We’ve got Bigfoot’s 2x2:2 Killer 1102 and Intel’s equivalent 2x2:2 Advanced-N 6230 with identical laptops, but what about other competing wireless solutions?
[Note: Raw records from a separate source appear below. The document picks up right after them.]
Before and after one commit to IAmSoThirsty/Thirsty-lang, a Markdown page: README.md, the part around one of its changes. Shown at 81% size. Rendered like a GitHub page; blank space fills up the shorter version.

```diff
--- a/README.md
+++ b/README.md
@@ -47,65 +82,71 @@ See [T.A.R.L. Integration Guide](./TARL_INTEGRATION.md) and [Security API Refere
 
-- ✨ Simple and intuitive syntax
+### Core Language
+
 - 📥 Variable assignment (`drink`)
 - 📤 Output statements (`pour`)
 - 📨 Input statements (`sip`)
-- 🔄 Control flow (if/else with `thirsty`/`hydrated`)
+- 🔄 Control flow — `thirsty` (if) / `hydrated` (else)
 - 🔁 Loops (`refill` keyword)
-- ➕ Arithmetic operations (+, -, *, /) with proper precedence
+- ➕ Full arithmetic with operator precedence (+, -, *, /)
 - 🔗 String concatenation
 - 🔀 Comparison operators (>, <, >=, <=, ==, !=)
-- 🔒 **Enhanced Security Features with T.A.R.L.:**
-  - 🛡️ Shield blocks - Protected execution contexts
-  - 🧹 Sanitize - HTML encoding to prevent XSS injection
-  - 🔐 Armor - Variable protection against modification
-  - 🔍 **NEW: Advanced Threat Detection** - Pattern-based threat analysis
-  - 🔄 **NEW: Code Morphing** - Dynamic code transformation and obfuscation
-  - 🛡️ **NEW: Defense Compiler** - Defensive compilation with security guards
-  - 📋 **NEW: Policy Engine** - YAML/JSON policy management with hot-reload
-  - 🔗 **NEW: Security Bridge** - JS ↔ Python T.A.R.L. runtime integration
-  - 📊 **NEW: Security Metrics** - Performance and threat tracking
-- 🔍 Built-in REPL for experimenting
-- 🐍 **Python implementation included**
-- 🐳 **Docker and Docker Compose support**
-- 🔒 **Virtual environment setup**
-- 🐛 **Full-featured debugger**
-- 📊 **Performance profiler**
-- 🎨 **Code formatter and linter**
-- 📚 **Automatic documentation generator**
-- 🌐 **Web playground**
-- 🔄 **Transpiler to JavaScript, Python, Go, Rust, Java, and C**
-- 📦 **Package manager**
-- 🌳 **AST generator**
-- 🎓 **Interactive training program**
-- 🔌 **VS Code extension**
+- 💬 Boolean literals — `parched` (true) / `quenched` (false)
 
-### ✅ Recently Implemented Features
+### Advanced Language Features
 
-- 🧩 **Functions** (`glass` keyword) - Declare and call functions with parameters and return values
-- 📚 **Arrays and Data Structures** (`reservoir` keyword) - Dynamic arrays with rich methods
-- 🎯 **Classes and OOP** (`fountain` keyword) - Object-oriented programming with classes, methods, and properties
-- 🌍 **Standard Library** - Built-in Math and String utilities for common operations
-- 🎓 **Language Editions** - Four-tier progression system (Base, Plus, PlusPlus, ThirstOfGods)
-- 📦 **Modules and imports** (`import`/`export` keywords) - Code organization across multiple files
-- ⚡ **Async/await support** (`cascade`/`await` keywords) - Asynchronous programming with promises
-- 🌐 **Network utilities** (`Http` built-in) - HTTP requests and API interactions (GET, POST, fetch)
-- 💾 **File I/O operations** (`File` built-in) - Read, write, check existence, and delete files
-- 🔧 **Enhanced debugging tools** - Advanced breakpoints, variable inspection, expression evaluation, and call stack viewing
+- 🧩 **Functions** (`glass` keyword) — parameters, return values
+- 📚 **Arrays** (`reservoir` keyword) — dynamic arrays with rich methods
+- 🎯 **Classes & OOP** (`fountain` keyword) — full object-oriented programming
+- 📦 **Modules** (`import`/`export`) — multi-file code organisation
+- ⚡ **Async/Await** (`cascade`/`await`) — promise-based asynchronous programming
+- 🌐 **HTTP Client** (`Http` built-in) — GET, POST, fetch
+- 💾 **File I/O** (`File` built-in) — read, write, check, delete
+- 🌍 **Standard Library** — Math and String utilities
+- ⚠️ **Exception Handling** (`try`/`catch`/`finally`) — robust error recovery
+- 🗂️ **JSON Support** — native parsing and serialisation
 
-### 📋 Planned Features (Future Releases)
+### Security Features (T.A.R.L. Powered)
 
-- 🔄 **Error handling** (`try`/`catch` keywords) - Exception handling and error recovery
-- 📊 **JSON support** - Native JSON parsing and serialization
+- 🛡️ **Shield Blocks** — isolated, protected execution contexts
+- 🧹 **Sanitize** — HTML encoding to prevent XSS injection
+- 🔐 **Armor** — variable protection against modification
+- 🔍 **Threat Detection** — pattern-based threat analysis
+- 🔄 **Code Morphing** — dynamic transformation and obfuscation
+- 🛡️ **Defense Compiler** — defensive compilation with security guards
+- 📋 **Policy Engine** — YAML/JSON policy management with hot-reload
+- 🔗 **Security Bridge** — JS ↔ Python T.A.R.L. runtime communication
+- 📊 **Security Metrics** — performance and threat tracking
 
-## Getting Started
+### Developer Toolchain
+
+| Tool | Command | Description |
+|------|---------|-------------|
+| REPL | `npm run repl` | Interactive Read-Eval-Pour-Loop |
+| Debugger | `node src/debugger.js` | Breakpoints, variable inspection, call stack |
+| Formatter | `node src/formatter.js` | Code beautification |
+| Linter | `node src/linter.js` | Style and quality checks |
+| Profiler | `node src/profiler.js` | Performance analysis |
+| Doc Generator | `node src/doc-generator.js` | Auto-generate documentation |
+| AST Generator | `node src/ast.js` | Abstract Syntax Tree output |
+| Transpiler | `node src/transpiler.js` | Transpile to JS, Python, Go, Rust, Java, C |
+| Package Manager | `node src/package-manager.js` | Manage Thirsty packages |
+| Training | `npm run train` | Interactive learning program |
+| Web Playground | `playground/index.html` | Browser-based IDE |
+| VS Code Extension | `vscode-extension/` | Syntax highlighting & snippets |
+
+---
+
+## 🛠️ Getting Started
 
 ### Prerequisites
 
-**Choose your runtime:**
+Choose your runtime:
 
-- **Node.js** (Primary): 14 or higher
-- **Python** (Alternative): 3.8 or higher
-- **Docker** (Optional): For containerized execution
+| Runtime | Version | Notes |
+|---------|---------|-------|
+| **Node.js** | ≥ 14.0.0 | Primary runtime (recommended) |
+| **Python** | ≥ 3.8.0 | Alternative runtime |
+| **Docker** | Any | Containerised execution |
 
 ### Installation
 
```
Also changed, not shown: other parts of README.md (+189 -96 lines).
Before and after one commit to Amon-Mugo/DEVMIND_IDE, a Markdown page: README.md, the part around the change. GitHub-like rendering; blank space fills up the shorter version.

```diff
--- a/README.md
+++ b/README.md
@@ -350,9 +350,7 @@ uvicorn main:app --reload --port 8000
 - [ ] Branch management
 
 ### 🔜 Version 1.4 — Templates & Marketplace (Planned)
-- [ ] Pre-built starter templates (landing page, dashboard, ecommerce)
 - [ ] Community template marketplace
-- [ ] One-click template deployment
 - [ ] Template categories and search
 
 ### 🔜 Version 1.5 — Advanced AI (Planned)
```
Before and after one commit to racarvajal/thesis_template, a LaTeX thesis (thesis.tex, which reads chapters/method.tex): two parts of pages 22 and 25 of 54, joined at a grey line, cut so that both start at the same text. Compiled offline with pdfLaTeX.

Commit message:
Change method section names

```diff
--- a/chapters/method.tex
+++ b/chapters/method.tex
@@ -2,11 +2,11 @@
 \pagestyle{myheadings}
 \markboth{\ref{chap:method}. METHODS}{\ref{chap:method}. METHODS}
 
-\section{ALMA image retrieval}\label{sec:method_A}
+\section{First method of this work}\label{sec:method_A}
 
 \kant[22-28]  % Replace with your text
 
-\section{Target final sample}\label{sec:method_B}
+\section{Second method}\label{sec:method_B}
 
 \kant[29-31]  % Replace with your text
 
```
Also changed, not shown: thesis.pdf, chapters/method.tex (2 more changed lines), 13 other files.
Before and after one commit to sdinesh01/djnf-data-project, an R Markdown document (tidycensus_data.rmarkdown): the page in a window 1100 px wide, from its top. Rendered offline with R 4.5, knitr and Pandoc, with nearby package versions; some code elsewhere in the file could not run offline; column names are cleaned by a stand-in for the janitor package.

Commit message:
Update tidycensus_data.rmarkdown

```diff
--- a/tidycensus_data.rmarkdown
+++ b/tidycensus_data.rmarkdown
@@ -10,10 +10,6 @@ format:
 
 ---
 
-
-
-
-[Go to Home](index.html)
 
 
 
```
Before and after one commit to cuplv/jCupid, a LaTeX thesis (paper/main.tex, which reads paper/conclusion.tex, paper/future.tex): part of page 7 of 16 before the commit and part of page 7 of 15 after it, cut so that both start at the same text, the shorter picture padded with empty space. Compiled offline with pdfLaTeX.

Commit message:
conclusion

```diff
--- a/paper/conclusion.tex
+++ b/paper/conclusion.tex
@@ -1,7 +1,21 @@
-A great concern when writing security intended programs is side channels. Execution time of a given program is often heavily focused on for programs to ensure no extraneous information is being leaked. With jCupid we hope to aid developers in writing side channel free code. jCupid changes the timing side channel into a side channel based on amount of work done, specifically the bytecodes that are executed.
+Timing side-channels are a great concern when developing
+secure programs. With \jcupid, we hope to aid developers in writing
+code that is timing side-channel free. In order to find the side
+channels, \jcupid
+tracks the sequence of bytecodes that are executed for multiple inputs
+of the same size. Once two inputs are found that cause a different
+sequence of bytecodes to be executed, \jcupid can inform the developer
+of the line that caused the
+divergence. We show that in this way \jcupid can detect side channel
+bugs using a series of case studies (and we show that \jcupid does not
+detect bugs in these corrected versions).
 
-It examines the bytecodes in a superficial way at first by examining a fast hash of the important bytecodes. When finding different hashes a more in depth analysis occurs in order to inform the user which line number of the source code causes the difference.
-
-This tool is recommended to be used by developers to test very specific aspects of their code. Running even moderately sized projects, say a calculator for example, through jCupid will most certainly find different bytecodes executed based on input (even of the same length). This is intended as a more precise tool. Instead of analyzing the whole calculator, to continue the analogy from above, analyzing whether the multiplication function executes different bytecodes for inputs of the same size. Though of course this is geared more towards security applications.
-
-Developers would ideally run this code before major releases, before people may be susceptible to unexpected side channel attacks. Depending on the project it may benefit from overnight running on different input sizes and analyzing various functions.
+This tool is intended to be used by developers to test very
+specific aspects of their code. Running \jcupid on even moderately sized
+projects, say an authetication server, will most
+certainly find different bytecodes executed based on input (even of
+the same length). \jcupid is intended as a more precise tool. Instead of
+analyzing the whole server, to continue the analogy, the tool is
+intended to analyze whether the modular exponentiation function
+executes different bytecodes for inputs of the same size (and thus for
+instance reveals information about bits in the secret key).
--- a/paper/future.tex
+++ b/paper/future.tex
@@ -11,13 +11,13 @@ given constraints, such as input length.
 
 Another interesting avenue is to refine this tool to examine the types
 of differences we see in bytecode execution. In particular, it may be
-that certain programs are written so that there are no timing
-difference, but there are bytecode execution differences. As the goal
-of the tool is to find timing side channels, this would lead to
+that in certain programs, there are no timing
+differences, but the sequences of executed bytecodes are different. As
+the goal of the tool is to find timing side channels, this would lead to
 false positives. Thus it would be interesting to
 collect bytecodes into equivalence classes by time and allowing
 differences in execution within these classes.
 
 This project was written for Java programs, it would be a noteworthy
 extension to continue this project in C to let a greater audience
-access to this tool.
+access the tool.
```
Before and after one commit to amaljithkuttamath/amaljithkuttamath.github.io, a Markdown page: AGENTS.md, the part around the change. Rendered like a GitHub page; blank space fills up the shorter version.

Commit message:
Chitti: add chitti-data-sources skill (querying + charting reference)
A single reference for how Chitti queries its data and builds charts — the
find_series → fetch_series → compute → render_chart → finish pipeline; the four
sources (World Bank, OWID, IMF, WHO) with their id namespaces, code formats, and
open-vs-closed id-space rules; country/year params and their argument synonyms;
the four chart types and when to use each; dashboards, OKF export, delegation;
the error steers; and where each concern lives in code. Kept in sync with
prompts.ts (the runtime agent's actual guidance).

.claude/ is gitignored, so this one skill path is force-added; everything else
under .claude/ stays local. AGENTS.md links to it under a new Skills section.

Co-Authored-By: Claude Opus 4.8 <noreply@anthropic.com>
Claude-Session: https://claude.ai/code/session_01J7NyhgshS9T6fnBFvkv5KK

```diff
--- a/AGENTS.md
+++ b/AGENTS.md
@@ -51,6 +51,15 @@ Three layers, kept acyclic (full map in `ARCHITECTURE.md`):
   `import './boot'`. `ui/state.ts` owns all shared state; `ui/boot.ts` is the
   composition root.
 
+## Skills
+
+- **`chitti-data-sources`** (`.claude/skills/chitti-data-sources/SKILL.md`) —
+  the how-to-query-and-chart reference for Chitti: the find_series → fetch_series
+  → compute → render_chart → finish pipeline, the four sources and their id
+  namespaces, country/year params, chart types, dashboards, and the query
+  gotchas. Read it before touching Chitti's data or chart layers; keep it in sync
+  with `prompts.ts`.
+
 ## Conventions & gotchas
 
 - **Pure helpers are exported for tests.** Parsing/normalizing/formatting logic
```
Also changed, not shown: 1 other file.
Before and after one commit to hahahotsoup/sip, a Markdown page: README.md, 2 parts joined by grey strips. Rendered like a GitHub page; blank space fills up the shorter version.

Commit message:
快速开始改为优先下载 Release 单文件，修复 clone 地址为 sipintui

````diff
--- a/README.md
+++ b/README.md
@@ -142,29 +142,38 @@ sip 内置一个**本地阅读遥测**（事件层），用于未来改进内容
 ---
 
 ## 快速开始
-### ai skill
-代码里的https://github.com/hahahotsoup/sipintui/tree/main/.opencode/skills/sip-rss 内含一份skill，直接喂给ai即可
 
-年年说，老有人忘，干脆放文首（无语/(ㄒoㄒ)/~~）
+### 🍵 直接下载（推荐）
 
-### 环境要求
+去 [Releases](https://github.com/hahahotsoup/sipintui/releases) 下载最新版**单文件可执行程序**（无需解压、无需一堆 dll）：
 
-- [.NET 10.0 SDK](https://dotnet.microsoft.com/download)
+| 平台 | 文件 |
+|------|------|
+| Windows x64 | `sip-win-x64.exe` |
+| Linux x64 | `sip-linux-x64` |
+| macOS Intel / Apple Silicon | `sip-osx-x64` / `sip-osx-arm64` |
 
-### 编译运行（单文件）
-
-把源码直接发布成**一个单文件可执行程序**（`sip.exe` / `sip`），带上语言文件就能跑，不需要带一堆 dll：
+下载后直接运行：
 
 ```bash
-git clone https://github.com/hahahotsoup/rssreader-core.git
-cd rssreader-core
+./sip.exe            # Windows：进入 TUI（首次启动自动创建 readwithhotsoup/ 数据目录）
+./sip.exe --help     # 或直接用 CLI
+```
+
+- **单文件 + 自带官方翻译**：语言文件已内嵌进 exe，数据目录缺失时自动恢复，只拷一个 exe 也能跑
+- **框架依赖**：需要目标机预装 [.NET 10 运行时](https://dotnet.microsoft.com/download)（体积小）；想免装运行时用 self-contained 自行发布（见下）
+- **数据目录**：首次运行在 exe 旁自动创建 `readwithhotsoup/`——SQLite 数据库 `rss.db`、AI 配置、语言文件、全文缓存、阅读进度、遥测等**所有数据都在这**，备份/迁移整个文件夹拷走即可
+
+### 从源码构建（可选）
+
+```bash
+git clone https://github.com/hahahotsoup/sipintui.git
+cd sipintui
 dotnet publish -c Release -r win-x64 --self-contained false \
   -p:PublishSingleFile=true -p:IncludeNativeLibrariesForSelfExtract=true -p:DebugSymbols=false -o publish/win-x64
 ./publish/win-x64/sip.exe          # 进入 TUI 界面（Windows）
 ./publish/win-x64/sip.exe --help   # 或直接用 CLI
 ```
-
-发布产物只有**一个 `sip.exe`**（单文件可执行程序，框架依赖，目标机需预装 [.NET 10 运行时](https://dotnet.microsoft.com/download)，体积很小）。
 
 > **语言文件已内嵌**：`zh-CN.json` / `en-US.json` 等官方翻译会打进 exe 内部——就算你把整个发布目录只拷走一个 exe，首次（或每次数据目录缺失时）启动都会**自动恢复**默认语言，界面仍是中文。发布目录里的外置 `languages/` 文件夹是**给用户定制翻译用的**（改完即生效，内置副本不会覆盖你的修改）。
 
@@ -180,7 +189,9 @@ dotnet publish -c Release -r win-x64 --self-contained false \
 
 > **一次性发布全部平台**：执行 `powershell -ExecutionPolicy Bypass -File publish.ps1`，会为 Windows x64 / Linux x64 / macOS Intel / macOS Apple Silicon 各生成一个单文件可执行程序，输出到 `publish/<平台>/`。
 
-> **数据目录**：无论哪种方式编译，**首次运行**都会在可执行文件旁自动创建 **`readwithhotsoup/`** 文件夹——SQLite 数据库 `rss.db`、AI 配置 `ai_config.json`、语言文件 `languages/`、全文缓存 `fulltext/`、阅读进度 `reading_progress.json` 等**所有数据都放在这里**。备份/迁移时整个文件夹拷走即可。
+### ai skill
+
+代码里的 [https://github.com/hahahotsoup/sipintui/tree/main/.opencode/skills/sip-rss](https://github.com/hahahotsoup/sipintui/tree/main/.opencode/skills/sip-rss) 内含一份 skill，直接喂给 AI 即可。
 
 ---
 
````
Rather than trying to swap out mini PCIe cards and deal with potential BIOS and compatibility issues, we decided we’d throw in a variety of other laptops with other wireless adapters. (Brian explained the issues with doing this on his Lenovo X300; other OEMs are generally more forgiving but there’s no guarantee, sadly.) In no particular order, we used the ASUS K53E (a second Intel 6230 solution), Acer 5551G (Atheros AR9283/AR5B93 2x2:2 2.4GHz), Dell E6410 (Intel Ultimate-N 6300 3x3:3 2.4/5GHz), Toshiba L645D (Realtek 8188CE 1x2:1 2.4GHz), and an Intel Sandy Bridge test notebook (Intel Wireless-N 1030 1x2:1,2 2.4GHz—this generally functions as a 1x2:1, as the second receive stream didn’t ever work in our testing). All of the laptops were equipped with SSDs for the testing, though in nearly all of the tests we are limited by network bandwidth rather than read/write performance on the SSDs. We also conducted wired networking tests using 100Mbit and Gigabit (on an Atheros GbE chipset), which we will look at later in the article.
Before we get to the test results, there’s one more piece of equipment we used for testing: the “server” for files and other data connections. The test server has an i7-965 CPU, 12GB RAM, an Intel Gigabit Ethernet chip (on a Gigabyte motherboard), and it sports an OCZ Vertex 2 120GB SSD. We tested with jumbo frames disabled, which could potentially reduce CPU usage and increase throughput by a small amount if enabled, but for these tests the GbE networking performance shouldn’t pose a problem.
With the test equipment out of the way, let’s discuss testing procedures.